The US Federal Communications Commission (FCC) has initiated a consultation process regarding its proposed cybersecurity labelling framework for IoT. This initiative seeks input and feedback from industry stakeholders, users, and the general public.
The FCC is suggesting the implementation of a cybersecurity labelling system for consumer IoT and smart devices. This system aims to empower consumers to select products that come with a cybersecurity assurance and regular security updates. The Commission anticipates that this new labelling approach will bolster consumer trust and confidence in the security of interconnected devices.
A comprehensive overview of this proposed framework can be found in the FCC 23-65A1 NPRM document.
It’s important to note that the US Cyber Trust Mark is a voluntary program, unlike similar mandatory schemes in Europe. Manufacturers who opt for this certification commit to maintaining the security and timely patching of their devices.
The FCC is currently deliberating various aspects of the proposed framework. One unresolved issue is the mechanism for enforcing compliance among Trust Mark holders who neglect to update their IoT device security. Presently, the FCC is considering civil litigation as a primary enforcement avenue but is also exploring alternative options.
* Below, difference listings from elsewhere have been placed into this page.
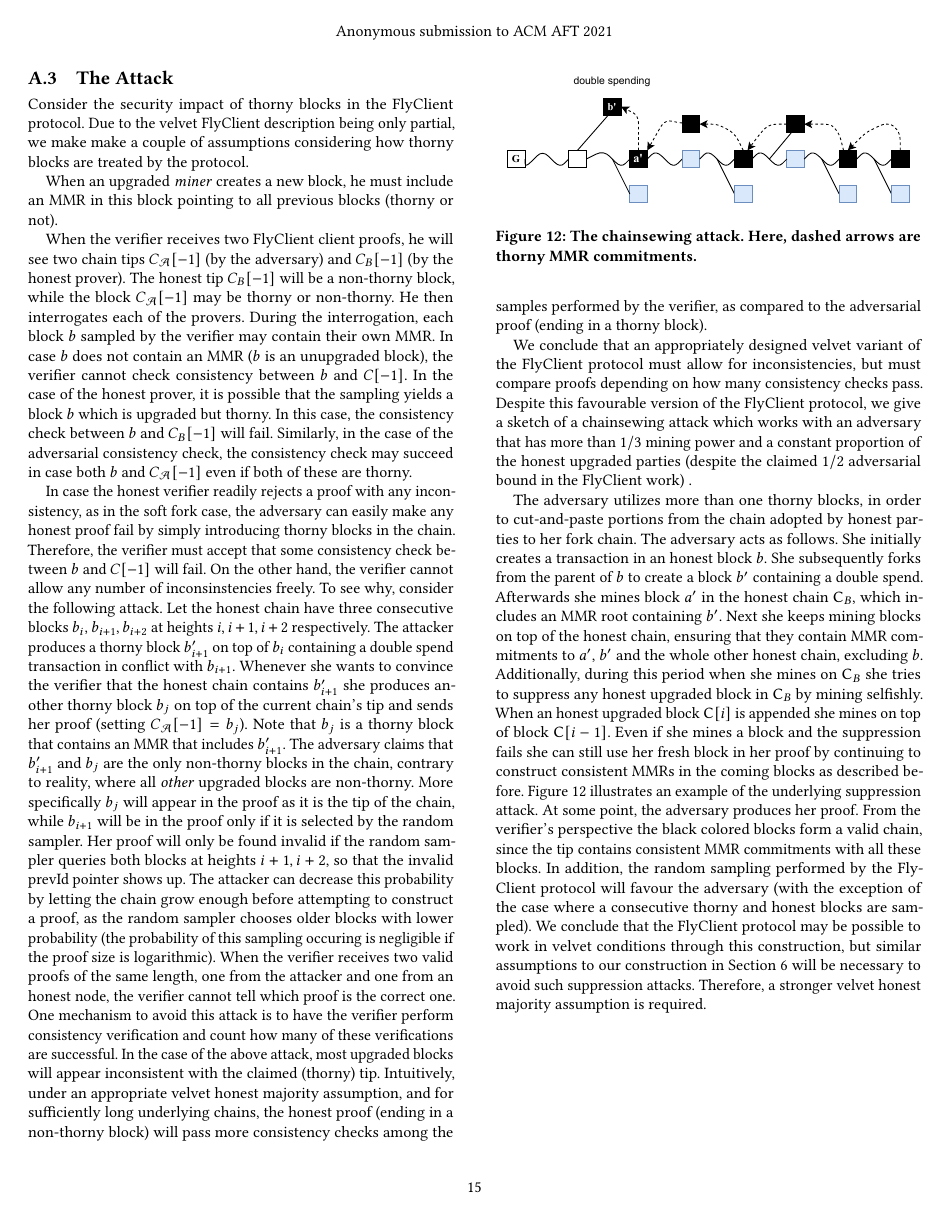
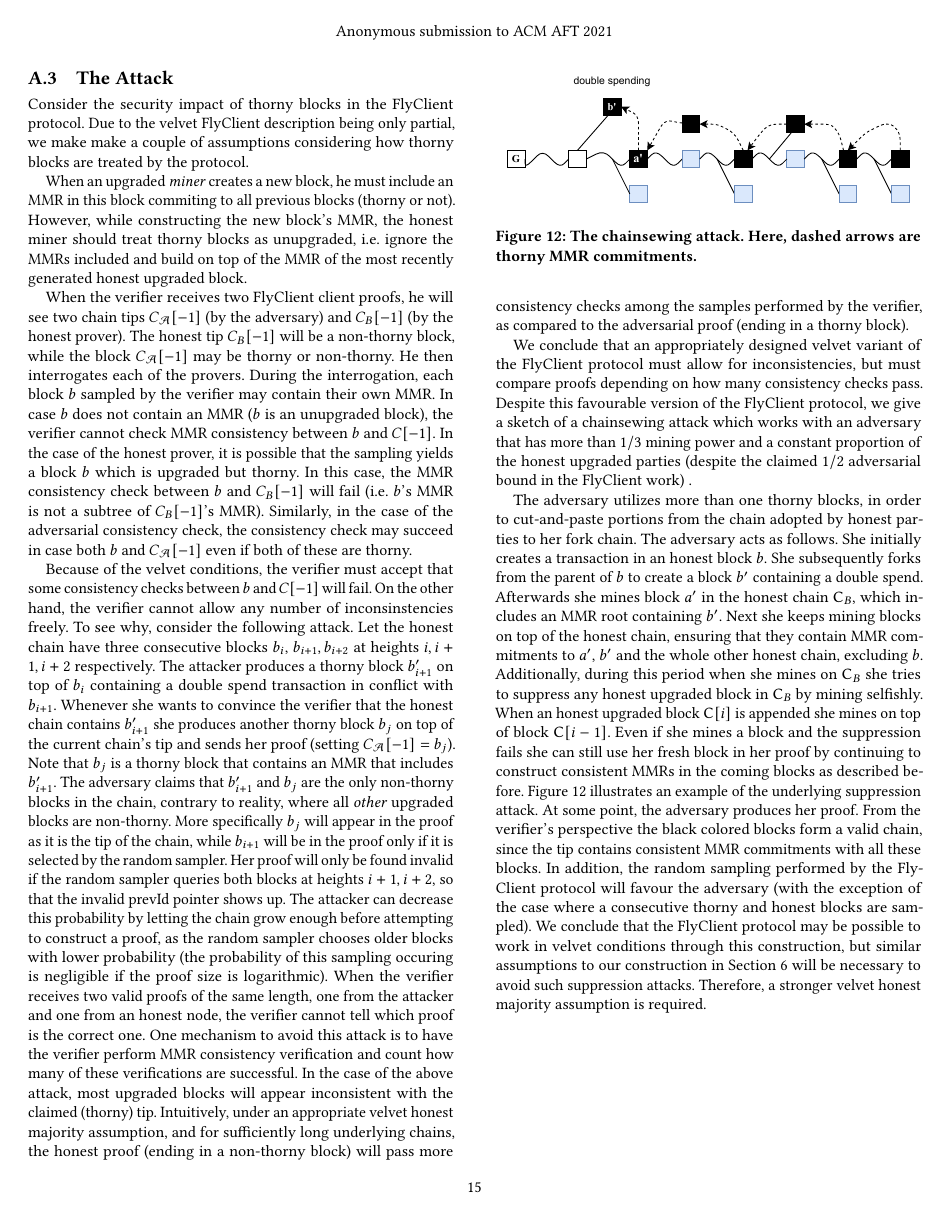
Before and after one commit to decrypto-org/nipopow-velvet, a LaTeX thesis (main.tex, which reads flyclient.tex): page 15 of 15. Compiled offline with pdfLaTeX.

Commit message:
Small refinements in flyclient section

```diff
--- a/flyclient.tex
+++ b/flyclient.tex
@@ -84,20 +84,20 @@ This is a variation of our Chainsewing Attack of Section~\ref{sec:attack}.
 	make a couple of assumptions considering how thorny blocks are treated by the protocol.
 
 	When an upgraded \emph{miner} creates a new block, he must include an MMR in this block
-	pointing to all previous blocks (thorny or not).
+	commiting to all previous blocks (thorny or not).
+	However, while constructing the new block's MMR, the honest miner should treat thorny blocks as unupgraded, i.e. ignore the MMRs included and build on top of the MMR of the most recently generated honest upgraded block.
 
 	When the verifier receives two FlyClient client proofs, he will see two chain tips $C_\mathcal{A}[-1]$ (by the adversary) and $C_B[-1]$
 	(by the honest prover). The honest tip $C_B[-1]$ will be a non-thorny block, while the block $C_\mathcal{A}[-1]$ may be thorny or
 	non-thorny. He then interrogates each of the provers. During the interrogation, each block $b$ sampled by the verifier may
-	contain their own MMR. In case $b$ does not contain an MMR ($b$ is an unupgraded block), the verifier cannot check consistency
+	contain their own MMR. In case $b$ does not contain an MMR ($b$ is an unupgraded block), the verifier cannot check MMR consistency
 	between $b$ and $C[-1]$.
 	In the case of the honest prover, it is possible that the sampling yields a block $b$ which is upgraded but thorny.
-	In this case, the consistency check between $b$ and $C_B[-1]$ will fail.
+	In this case, the MMR consistency check between $b$ and $C_B[-1]$ will fail (i.e. $b$'s MMR is not a subtree of $C_B[-1]$'s MMR).
 	Similarly, in the case of the adversarial consistency check, the consistency check may succeed in case both $b$ and $C_\mathcal{A}[-1]$
 	even if both of these are thorny.
 
-	In case the honest verifier readily rejects a proof with any inconsistency, as in the soft fork case, the adversary can easily make any honest proof fail
-	by simply introducing thorny blocks in the chain. Therefore, the verifier must accept that some consistency check between $b$ and $C[-1]$ will fail.
+	Because of the velvet conditions, the verifier must accept that some consistency checks between $b$ and $C[-1]$ will fail.
 	On the other hand, the verifier cannot allow any number of inconsinstencies freely. To see why,
 	consider the following attack. Let the honest chain have three consecutive blocks $b_i$, $b_{i+1}, b_{i+2}$ at heights $i, i+1, i+2$ respectively. The attacker produces a thorny block $b'_{i+1}$ on top of $b_i$ containing a double spend transaction in conflict with $b_{i+1}$.
 	Whenever she wants to convince the verifier that the honest chain contains $b'_{i+1}$ she produces another thorny block $b_j$ on top of the current chain's tip and sends her proof (setting $C_\mathcal{A}[-1] = b_j$). Note that $b_j$ is a thorny block that contains an MMR that includes
@@ -105,7 +105,7 @@ This is a variation of our Chainsewing Attack of Section~\ref{sec:attack}.
 	More specifically $b_j$ will appear in the proof as it is the tip of the chain, while $b_{i+1}$ will be in the proof
 	only if it is selected by the random sampler. Her proof will only be found invalid if the random sampler queries both blocks at heights $i+1, i+2$, so that the invalid prevId pointer shows up. The attacker can decrease this probability
 	by letting the chain grow enough before attempting to construct a proof, as the random sampler chooses older blocks with lower probability (the probability of this sampling occuring is negligible if the proof size is logarithmic). When the verifier receives two valid proofs of the same length, one from the attacker and one from an honest node,
-	the verifier cannot tell which proof is the correct one. One mechanism to avoid this attack is to have the verifier perform consistency verification and count how many of
+	the verifier cannot tell which proof is the correct one. One mechanism to avoid this attack is to have the verifier perform MMR consistency verification and count how many of
 	these verifications are successful. In the case of the above attack, most upgraded blocks will appear inconsistent with the claimed (thorny) tip.
 	Intuitively, under an appropriate velvet honest majority assumption, and for sufficiently long underlying chains, the honest proof (ending in a non-thorny block)
 	will pass more consistency checks among the samples performed
```
Also changed, not shown: flyclient.tex (4 more changed lines).
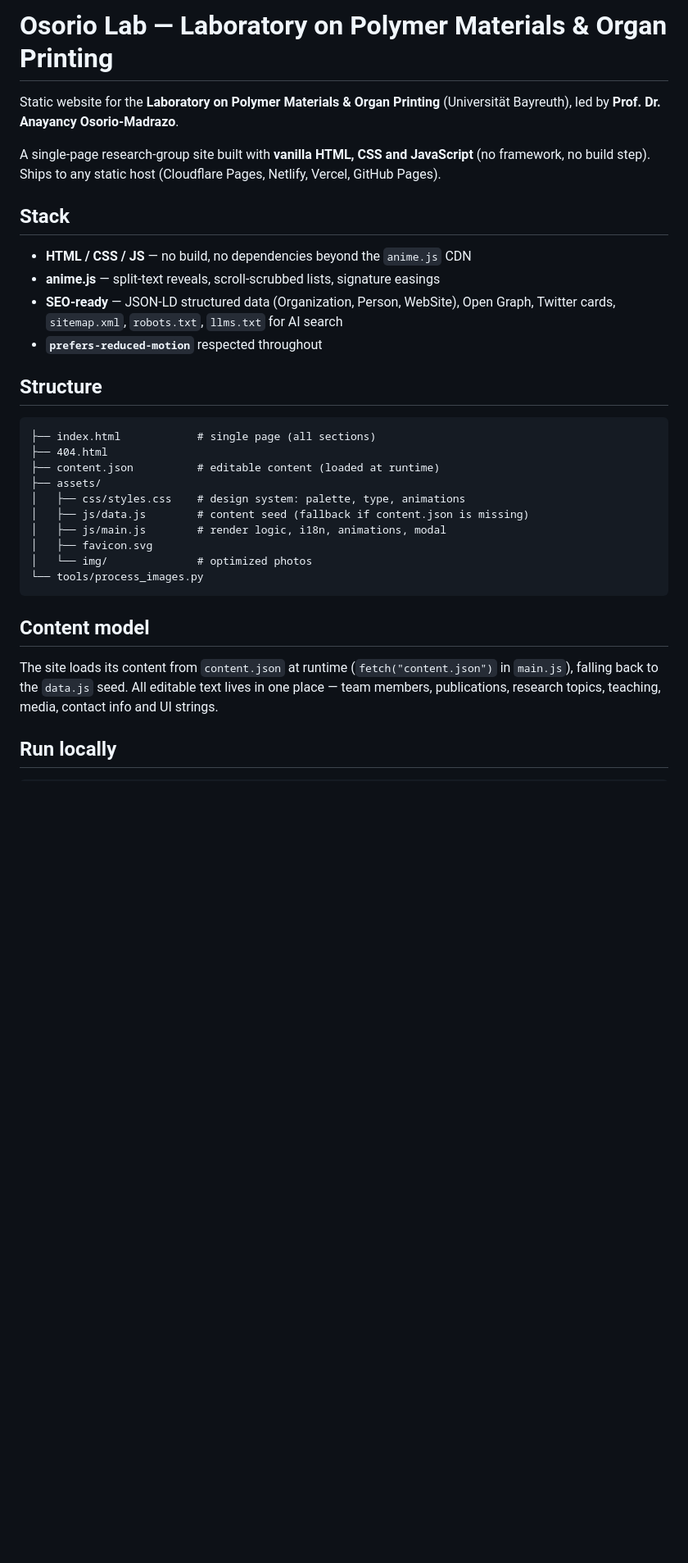
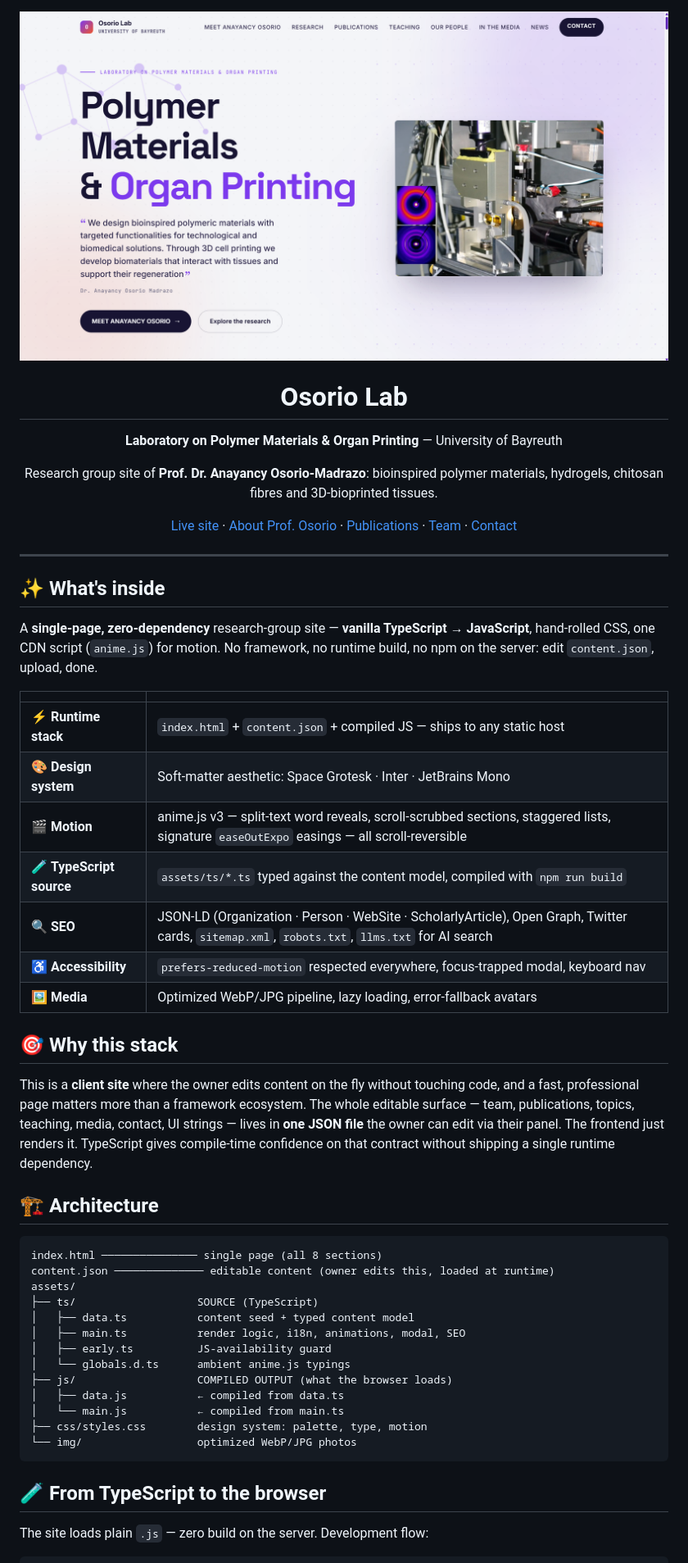
Before and after one commit to RedBagDude/osorio-lab, a Markdown page: README.md, the part around one of its changes. Shown at 82% size. Rendered like a GitHub page; pictures changed too: preview.png (added); blank space fills up the shorter version.

Commit message:
TypeScript migration: TS sources compiled to identical JS; redesigned README with site preview

````diff
--- a/README.md
+++ b/README.md
@@ -1,42 +1,58 @@
-# Osorio Lab — Laboratory on Polymer Materials & Organ Printing
+<div align="center">
 
-Static website for the **Laboratory on Polymer Materials & Organ Printing**
-(Universität Bayreuth), led by **Prof. Dr. Anayancy Osorio-Madrazo**.
+<img src="preview.png" alt="Osorio Lab — Laboratory on Polymer Materials & Organ Printing" width="960"/>
 
-A single-page research-group site built with **vanilla HTML, CSS and JavaScript**
-(no framework, no build step). Ships to any static host (Cloudflare Pages,
-Netlify, Vercel, GitHub Pages).
+# Osorio Lab
 
-## Stack
+**Laboratory on Polymer Materials & Organ Printing** — University of Bayreuth
 
-- **HTML / CSS / JS** — no build, no dependencies beyond the `anime.js` CDN
-- **anime.js** — split-text reveals, scroll-scrubbed lists, signature easings
-- **SEO-ready** — JSON-LD structured data (Organization, Person, WebSite),
-  Open Graph, Twitter cards, `sitemap.xml`, `robots.txt`, `llms.txt` for AI search
-- **`prefers-reduced-motion`** respected throughout
+Research group site of **Prof. Dr. Anayancy Osorio-Madrazo**:
+bioinspired polymer materials, hydrogels, chitosan fibres and 3D-bioprinted tissues.
 
-## Structure
+[Live site](https://osorio-research.com) · [About Prof. Osorio](https://osorio-research.com/#about) · [Publications](https://osorio-research.com/#publications) · [Team](https://osorio-research.com/#team) · [Contact](https://osorio-research.com/#contact)
 
-```
-├── index.html            # single page (all sections)
-├── 404.html
-├── content.json          # editable content (loaded at runtime)
-├── assets/
-│   ├── css/styles.css    # design system: palette, type, animations
-│   ├── js/data.js        # content seed (fallback if content.json is missing)
-│   ├── js/main.js        # render logic, i18n, animations, modal
-│   ├── favicon.svg
-│   └── img/              # optimized photos
-└── tools/process_images.py
+</div>
+
+---
+
+## ✨ What's inside
+
+A **single-page, zero-dependency** research-group site — **vanilla TypeScript → JavaScript**, hand-rolled CSS, one CDN script (`anime.js`) for motion. No framework, no runtime build, no npm on the server: edit `content.json`, upload, done.
+
+| | |
+|---|---|
+| ⚡ **Runtime stack** | `index.html` + `content.json` + compiled JS — ships to any static host |
+| 🎨 **Design system** | Soft-matter aesthetic: Space Grotesk · Inter · JetBrains Mono |
+| 🎬 **Motion** | anime.js v3 — split-text word reveals, scroll-scrubbed sections, staggered lists, signature `easeOutExpo` easings — all scroll-reversible |
+| 🧪 **TypeScript source** | `assets/ts/*.ts` typed against the content model, compiled with `npm run build` |
+| 🔍 **SEO** | JSON-LD (Organization · Person · WebSite · ScholarlyArticle), Open Graph, Twitter cards, `sitemap.xml`, `robots.txt`, `llms.txt` for AI search |
+| ♿ **Accessibility** | `prefers-reduced-motion` respected everywhere, focus-trapped modal, keyboard nav |
+| 🖼️ **Media** | Optimized WebP/JPG pipeline, lazy loading, error-fallback avatars |
+
+## 🎯 Why this stack
+
+This is a **client site** where the owner edits content on the fly without touching code, and a fast, professional page matters more than a framework ecosystem. The whole editable surface — team, publications, topics, teaching, media, contact, UI strings — lives in **one JSON file** the owner can edit via their panel. The frontend just renders it. TypeScript gives compile-time confidence on that contract without shipping a single runtime dependency.
+
+## 🏗️ Architecture
+
+```text
+index.html ─────────────── single page (all 8 sections)
+content.json ────────────── editable content (owner edits this, loaded at runtime)
+assets/
+├── ts/                   SOURCE (TypeScript)
+│   ├── data.ts           content seed + typed content model
+│   ├── main.ts           render logic, i18n, animations, modal, SEO
+│   ├── early.ts          JS-availability guard
+│   └── globals.d.ts      ambient anime.js typings
+├── js/                   COMPILED OUTPUT (what the browser loads)
+│   ├── data.js           ← compiled from data.ts
+│   └── main.js           ← compiled from main.ts
+├── css/styles.css        design system: palette, type, motion
+└── img/                  optimized WebP/JPG photos
 ```
 
-## Content model
+## 🧪 From TypeScript to the browser
 
-The site loads its content from `content.json` at runtime
-(`fetch("content.json")` in `main.js`), falling back to the `data.js` seed. All
-editable text lives in one place — team members, publications, research topics,
-teaching, media, contact info and UI strings.
-
-## Run locally
+The site loads plain `.js` — zero build on the server. Development flow:
 
 ```bash
````
Also changed, not shown: other parts of README.md (+25 -6 lines), 11 other files.
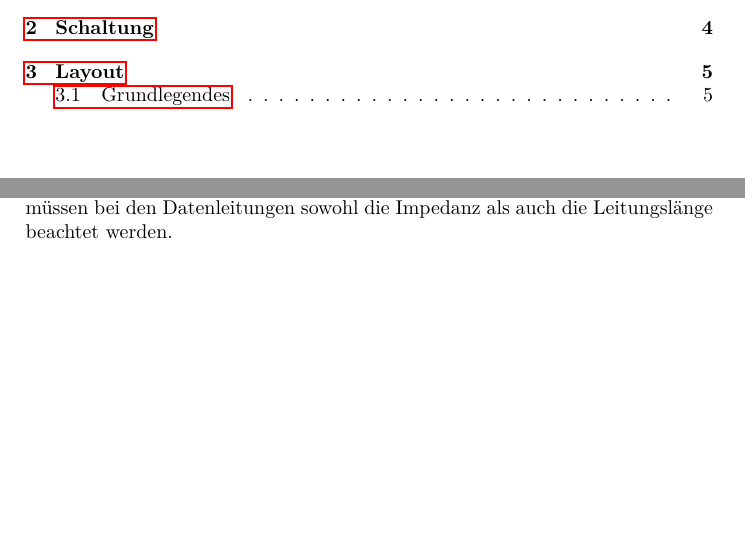
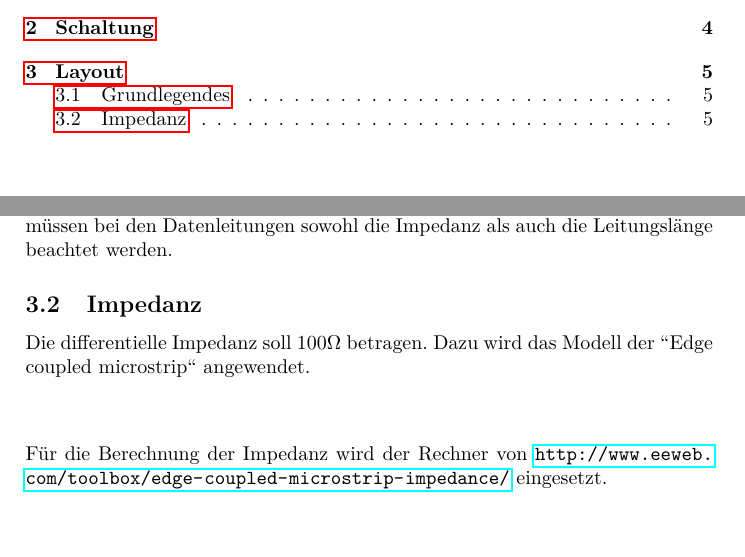
Before and after one commit to daniw/slimsata, a LaTeX document (doc/slimsata_main.tex, which reads doc/layout.tex): two parts of pages 2 and 5 of 5, joined at a grey line, cut so that both start at the same text. Compiled offline with pdfLaTeX.

Commit message:
Doku Impedanz

```diff
--- a/doc/layout.tex
+++ b/doc/layout.tex
@@ -6,3 +6,11 @@
 Die Signale bei SATA haben eine Frequenz von 6 GHz. (Bei 6 GBit/s)
 Daher müssen bei den Datenleitungen sowohl die Impedanz als auch die
 Leitungslänge beachtet werden.
+
+\subsection{Impedanz}
+Die differentielle Impedanz soll $100 \Omega$ betragen. Dazu wird das Modell
+der "'Edge coupled microstrip"' angewendet.
+\[  \]
+Für die Berechnung der Impedanz wird der Rechner von
+\url{http://www.eeweb.com/toolbox/edge-coupled-microstrip-impedance/}
+eingesetzt.
```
Additionally, the scope of the Trust Mark is still under consideration. As of now, it encompasses smart home devices, fitness monitors, and select consumer gadgets. However, it is likely to expand to include Internet equipment such as routers.
Another area of uncertainty is the extent of data requirements imposed on manufacturers and the level of transparency expected regarding how companies utilise data collected from consumer devices. This encompasses not only the devices themselves but also smartphone applications, cloud platforms, and analytics.
The consultation period is open for initial comments until September 24th, with responses accepted until October 10th.